Dubai, United Arab Emirates, 15 November 2021: Education is an essential pillar to venture into the future, achieve sustainable development, and transition to a knowledge economy, said H.E. Dr. Mohamed Ebrahim Al Mualla, Undersecretary for Academic Affairs, UAE Ministry of Education.
Addressing this year’s edition of GESS Dubai 2021, the first for the education sector in the Middle East after the peak of pandemic, Al Muallasaid, “Our presence here today constitutes an exceptional opportunity to discuss contemporary and emerging educational issues, and build on educational achievements, following a difficult period the world witnessed due to the Covid-19 pandemic, which cast a shadow over several sectors, including education.”
According to Al Mualla, the next fifty years in the UAE’s education sector will focus on fostering a high-quality education system that ensures competitiveness at the early childhood stage; an innovative global educational system that enhances future skills; alignment of higher education outputs with the needs of the future labor market; and an advanced and flexible national qualifications system that copes with the requirements of future economic development. “This is in addition to a sustainable service system for people of determination, starting from early detection to leading the future, and a proactive holistic system for nurturing talent that stimulates production and competitiveness, and finally, well-being and sustainable quality of life in learning environments,” he added.
Meanwhile, H.E. Birgit Lao, Ambassador-at-large for education, Estonian Ministry of Education and Research, talked about wellbeing in the time of hybrid learning in addition to how the Estonian education system survived the remote learning crises suddenly brought about by Covid-19.
During her presentation, she shared the findings of a study conducted in Estonia during the Covid-19 pandemic focusing on wellbeing during distance learning. Sharing some of the survey’s highlights, she said, “More than 50 percent of the students liked distance learning, and around 24 percent of parents noticed study difficulties. More importantly, about 87 percent of the students solved their individual tasks.”
Dr. PetarStojanov, Global Partner, Innovation, Talent and Future Strategy at Black, talked about the future of education and how technology and talent are shaping the future of education. He said, “I want to make a very productive statement as I stand here on stage at a technology education conference to tell you that technology is not the answer. But it is the enabler of it.”

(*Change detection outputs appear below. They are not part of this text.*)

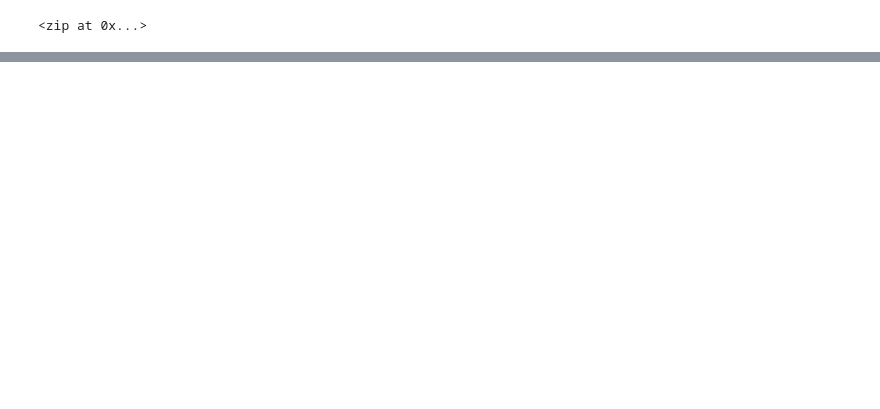
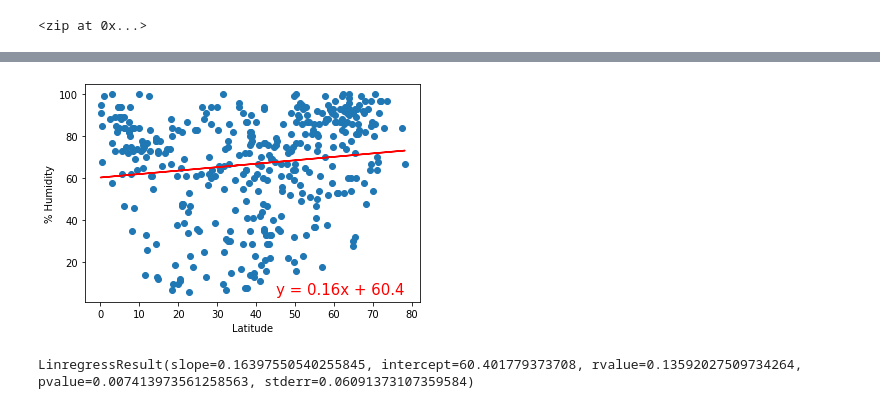
Before and after one commit to VAlphonso/World_Weather_Analysis, a Jupyter notebook: WeatherPy.ipynb, the cells around one changed output, grey strips where cells are left out. Cells and saved outputs as stored; diff of their text form; code cells hidden in the pictures; blank space fills up the shorter version.

```diff
--- a/WeatherPy.ipynb
+++ b/WeatherPy.ipynb
@@ -265,0 +364,15 @@ plt.show()
+# %%
+# Linear regression on the Northern Hemisphere.
+x_values = northern_hemi_df["Lat"]
+y_values = northern_hemi_df["Humidity"]
+
+# Call the function.
+plot_linear_regression(x_values, y_values,
+                      "Linear Regression on the Northern Hemisphere \
+                      for % Humidity", "% Humidity", (45,5))
+# %% [output]
+[figure, added]
+# %%
+linregress(x_values, y_values)
+# %% [output]
+LinregressResult(slope=0.16397550540255845, intercept=60.401779373708, rvalue=0.13592027509734264, pvalue=0.007413973561258563, stderr=0.06091373107359584)
```
Also changed, not shown: parts of 27 cells of this notebook, 6 other files.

He mentioned that the World Economic Forum’s top 10 important skills in the workforce are complex problem solving, critical thinking, creativity, people management, coordinating with others, emotional intelligence, judgment and decision making, service orientation, negotiation, and cognitive flexibility. But, he said, “I would argue to all of you that these are not the skills that we’re teaching young people at the moment.”

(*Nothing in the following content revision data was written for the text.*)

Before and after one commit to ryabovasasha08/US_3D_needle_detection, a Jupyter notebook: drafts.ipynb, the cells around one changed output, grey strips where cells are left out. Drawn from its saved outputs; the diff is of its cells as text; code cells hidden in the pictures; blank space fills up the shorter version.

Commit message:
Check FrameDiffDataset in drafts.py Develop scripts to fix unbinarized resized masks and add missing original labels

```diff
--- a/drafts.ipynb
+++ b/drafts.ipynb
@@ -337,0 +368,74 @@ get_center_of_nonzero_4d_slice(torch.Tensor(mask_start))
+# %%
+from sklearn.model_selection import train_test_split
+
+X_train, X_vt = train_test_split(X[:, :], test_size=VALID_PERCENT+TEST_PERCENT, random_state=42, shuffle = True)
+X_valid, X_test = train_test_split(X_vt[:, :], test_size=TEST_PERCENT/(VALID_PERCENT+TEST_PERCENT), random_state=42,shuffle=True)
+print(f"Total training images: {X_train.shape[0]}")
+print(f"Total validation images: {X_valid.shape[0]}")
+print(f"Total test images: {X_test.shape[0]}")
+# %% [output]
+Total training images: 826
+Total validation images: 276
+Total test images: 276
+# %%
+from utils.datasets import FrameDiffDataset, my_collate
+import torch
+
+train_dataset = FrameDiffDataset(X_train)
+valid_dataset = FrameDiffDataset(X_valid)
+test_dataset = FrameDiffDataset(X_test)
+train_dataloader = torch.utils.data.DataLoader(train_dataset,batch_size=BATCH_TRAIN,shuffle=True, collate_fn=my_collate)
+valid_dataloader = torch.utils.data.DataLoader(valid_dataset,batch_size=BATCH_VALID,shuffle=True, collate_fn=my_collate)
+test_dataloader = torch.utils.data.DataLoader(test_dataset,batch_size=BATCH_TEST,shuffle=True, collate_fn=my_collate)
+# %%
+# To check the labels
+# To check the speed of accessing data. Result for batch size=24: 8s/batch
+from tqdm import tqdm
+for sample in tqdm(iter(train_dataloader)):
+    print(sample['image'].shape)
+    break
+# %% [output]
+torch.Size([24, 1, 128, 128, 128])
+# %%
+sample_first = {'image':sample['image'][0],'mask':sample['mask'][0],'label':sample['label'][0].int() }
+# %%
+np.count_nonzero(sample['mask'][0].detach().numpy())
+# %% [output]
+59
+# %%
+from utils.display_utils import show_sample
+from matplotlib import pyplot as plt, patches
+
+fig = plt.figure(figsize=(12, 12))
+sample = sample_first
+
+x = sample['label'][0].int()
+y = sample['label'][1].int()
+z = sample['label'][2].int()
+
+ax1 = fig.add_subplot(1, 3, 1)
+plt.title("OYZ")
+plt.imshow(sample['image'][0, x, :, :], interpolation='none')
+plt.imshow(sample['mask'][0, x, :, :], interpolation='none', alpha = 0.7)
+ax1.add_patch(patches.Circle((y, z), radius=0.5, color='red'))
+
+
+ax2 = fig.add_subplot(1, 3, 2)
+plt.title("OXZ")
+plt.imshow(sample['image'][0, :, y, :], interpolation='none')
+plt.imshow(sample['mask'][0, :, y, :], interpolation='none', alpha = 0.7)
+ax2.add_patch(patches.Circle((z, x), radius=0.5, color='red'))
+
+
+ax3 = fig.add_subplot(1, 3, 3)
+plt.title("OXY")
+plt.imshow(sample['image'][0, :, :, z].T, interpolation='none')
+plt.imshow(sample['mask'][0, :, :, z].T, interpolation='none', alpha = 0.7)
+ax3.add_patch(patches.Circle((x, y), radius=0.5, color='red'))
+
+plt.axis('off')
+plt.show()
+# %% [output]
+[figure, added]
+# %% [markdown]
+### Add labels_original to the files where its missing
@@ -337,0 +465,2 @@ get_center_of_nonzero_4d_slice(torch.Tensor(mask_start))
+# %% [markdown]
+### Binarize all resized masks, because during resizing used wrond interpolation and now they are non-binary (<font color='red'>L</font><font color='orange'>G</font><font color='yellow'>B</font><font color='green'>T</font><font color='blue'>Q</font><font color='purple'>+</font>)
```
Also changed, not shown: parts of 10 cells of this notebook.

Welcoming education professionals from around the world to this year’s edition of GESS, Matt Thompson, Project Director, Tarsus, organisers of the Middle East’s leading education show said, “Today, we look to the future with optimism as we take inspiration from our speakers and experts who see a great opportunity for education to be a significant tool for transformation for progress and sustainable development.
The three-day event features more than 140 speakers and over150 CPD accredited sessions. Scheduled on November 14 to 16, 2021 at Zabeel Halls 4, 5 & 6 of the DWTC, GESS Dubai is free to attend for education professionals and will also feature the latest education-focused products and solutions from over 400 local and international companies and brands from over 30 different countries, with dedicated country pavilions such as the UK, Germany, India and Korea.